TASK MATERIAL Block Start

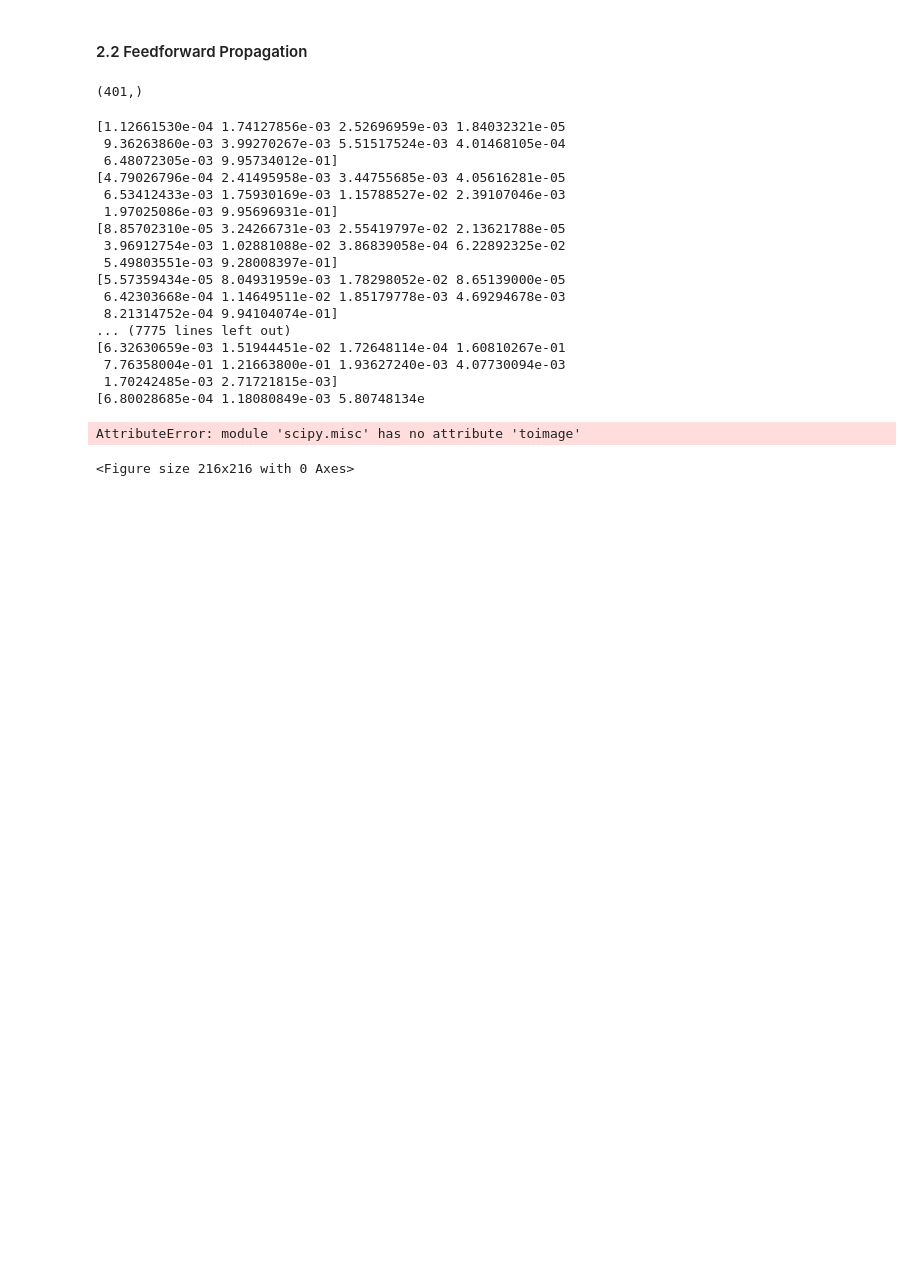
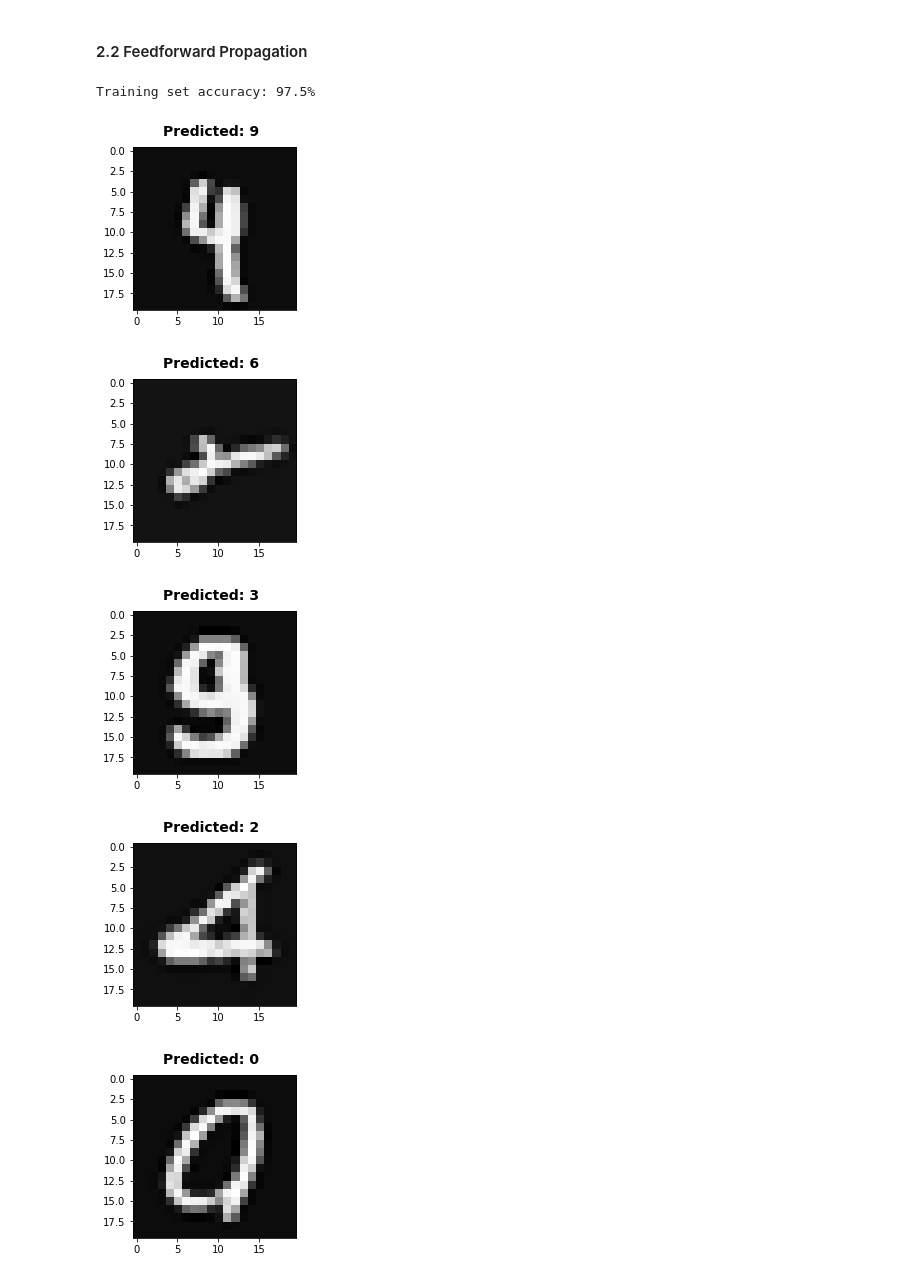
Before and after one commit to doveppp/CourseraML, a Jupyter notebook: ex3/ex3.ipynb, the cells around one changed output. Cells and saved outputs as stored; diff of their text form; code cells hidden in the pictures; blank space fills up the shorter version.

```diff
--- a/ex3/ex3.ipynb
+++ b/ex3/ex3.ipynb
@@ -243,3 +205,0 @@ hypots
-# %%
-i=0
-h(Theta[i],irow).shape
@@ -323,10 +259,6 @@ def predictNN(row,Thetas):
 irow = 0
 row = X[irow]
 features = row
-# %%
-row.shape
-# %% [output]
-(401,)
 # %%
 # "You should see that the accuracy is about 97.5%"
 myThetas = [ Theta1, Theta2 ]
@@ -342,33 +274,20 @@ for irow in xrange(X.shape[0]):
     else: incorrect_indices.append(irow)
 print("Training set accuracy: %0.1f%%"%(100*(n_correct/n_total)))
 # %% [output]
-[1.12661530e-04 1.74127856e-03 2.52696959e-03 1.84032321e-05
- 9.36263860e-03 3.99270267e-03 5.51517524e-03 4.01468105e-04
- 6.48072305e-03 9.95734012e-01]
-[4.79026796e-04 2.41495958e-03 3.44755685e-03 4.05616281e-05
- 6.53412433e-03 1.75930169e-03 1.15788527e-02 2.39107046e-03
- 1.97025086e-03 9.95696931e-01]
-[8.85702310e-05 3.24266731e-03 2.55419797e-02 2.13621788e-05
- 3.96912754e-03 1.02881088e-02 3.86839058e-04 6.22892325e-02
- 5.49803551e-03 9.28008397e-01]
-[5.57359434e-05 8.04931959e-03 1.78298052e-02 8.65139000e-05
- 6.42303668e-04 1.14649511e-02 1.85179778e-03 4.69294678e-03
- 8.21314752e-04 9.94104074e-01]
-... (7775 lines left out)
-[6.32630659e-03 1.51944451e-02 1.72648114e-04 1.60810267e-01
- 7.76358004e-01 1.21663800e-01 1.93627240e-03 4.07730094e-03
- 1.70242485e-03 2.71721815e-03]
-[6.80028685e-04 1.18080849e-03 5.80748134e
+Training set accuracy: 97.5%
 # %%
 #Pick some of the images we got WRONG and look at them, just to see
 for x in xrange(5):
     i = random.choice(incorrect_indices)
     fig = plt.figure(figsize=(3,3))
-    img = scipy.misc.toimage( getDatumImg(X[i]) )
-    plt.imshow(img,cmap = cm.Greys_r)
+    # img = scipy.misc.toimage( getDatumImg(X[i]) )
+    plt.imshow(getDatumImg(X[i]),cmap = cm.Greys_r)
     predicted_val = predictNN(X[i],myThetas)
     predicted_val = 0 if predicted_val == 10 else predicted_val
     fig.suptitle('Predicted: %d'%predicted_val, fontsize=14, fontweight='bold')
 # %% [output]
-AttributeError: module 'scipy.misc' has no attribute 'toimage'
-<Figure size 216x216 with 0 Axes>
+[figure, added]
+[figure, added]
+[figure, added]
+[figure, added]
+[figure, added]
```
Also changed, not shown: parts of 14 cells of this notebook, 5 other files.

TASK MATERIAL Block End

■ **WHAT TO PRODUCE**: Would you print the material exactly once more, without any of its pictures?

■ **TASK SOLUTION**:
Before and after one commit to doveppp/CourseraML, a Jupyter notebook: ex3/ex3.ipynb, the cells around one changed output. Cells and saved outputs as stored; diff of their text form; code cells hidden in the pictures; blank space fills up the shorter version.

```diff
--- a/ex3/ex3.ipynb
+++ b/ex3/ex3.ipynb
@@ -243,3 +205,0 @@ hypots
-# %%
-i=0
-h(Theta[i],irow).shape
@@ -323,10 +259,6 @@ def predictNN(row,Thetas):
 irow = 0
 row = X[irow]
 features = row
-# %%
-row.shape
-# %% [output]
-(401,)
 # %%
 # "You should see that the accuracy is about 97.5%"
 myThetas = [ Theta1, Theta2 ]
@@ -342,33 +274,20 @@ for irow in xrange(X.shape[0]):
     else: incorrect_indices.append(irow)
 print("Training set accuracy: %0.1f%%"%(100*(n_correct/n_total)))
 # %% [output]
-[1.12661530e-04 1.74127856e-03 2.52696959e-03 1.84032321e-05
- 9.36263860e-03 3.99270267e-03 5.51517524e-03 4.01468105e-04
- 6.48072305e-03 9.95734012e-01]
-[4.79026796e-04 2.41495958e-03 3.44755685e-03 4.05616281e-05
- 6.53412433e-03 1.75930169e-03 1.15788527e-02 2.39107046e-03
- 1.97025086e-03 9.95696931e-01]
-[8.85702310e-05 3.24266731e-03 2.55419797e-02 2.13621788e-05
- 3.96912754e-03 1.02881088e-02 3.86839058e-04 6.22892325e-02
- 5.49803551e-03 9.28008397e-01]
-[5.57359434e-05 8.04931959e-03 1.78298052e-02 8.65139000e-05
- 6.42303668e-04 1.14649511e-02 1.85179778e-03 4.69294678e-03
- 8.21314752e-04 9.94104074e-01]
-... (7775 lines left out)
-[6.32630659e-03 1.51944451e-02 1.72648114e-04 1.60810267e-01
- 7.76358004e-01 1.21663800e-01 1.93627240e-03 4.07730094e-03
- 1.70242485e-03 2.71721815e-03]
-[6.80028685e-04 1.18080849e-03 5.80748134e
+Training set accuracy: 97.5%
 # %%
 #Pick some of the images we got WRONG and look at them, just to see
 for x in xrange(5):
     i = random.choice(incorrect_indices)
     fig = plt.figure(figsize=(3,3))
-    img = scipy.misc.toimage( getDatumImg(X[i]) )
-    plt.imshow(img,cmap = cm.Greys_r)
+    # img = scipy.misc.toimage( getDatumImg(X[i]) )
+    plt.imshow(getDatumImg(X[i]),cmap = cm.Greys_r)
     predicted_val = predictNN(X[i],myThetas)
     predicted_val = 0 if predicted_val == 10 else predicted_val
     fig.suptitle('Predicted: %d'%predicted_val, fontsize=14, fontweight='bold')
 # %% [output]
-AttributeError: module 'scipy.misc' has no attribute 'toimage'
-<Figure size 216x216 with 0 Axes>
+[figure, added]
+[figure, added]
+[figure, added]
+[figure, added]
+[figure, added]
```
Also changed, not shown: parts of 14 cells of this notebook, 5 other files.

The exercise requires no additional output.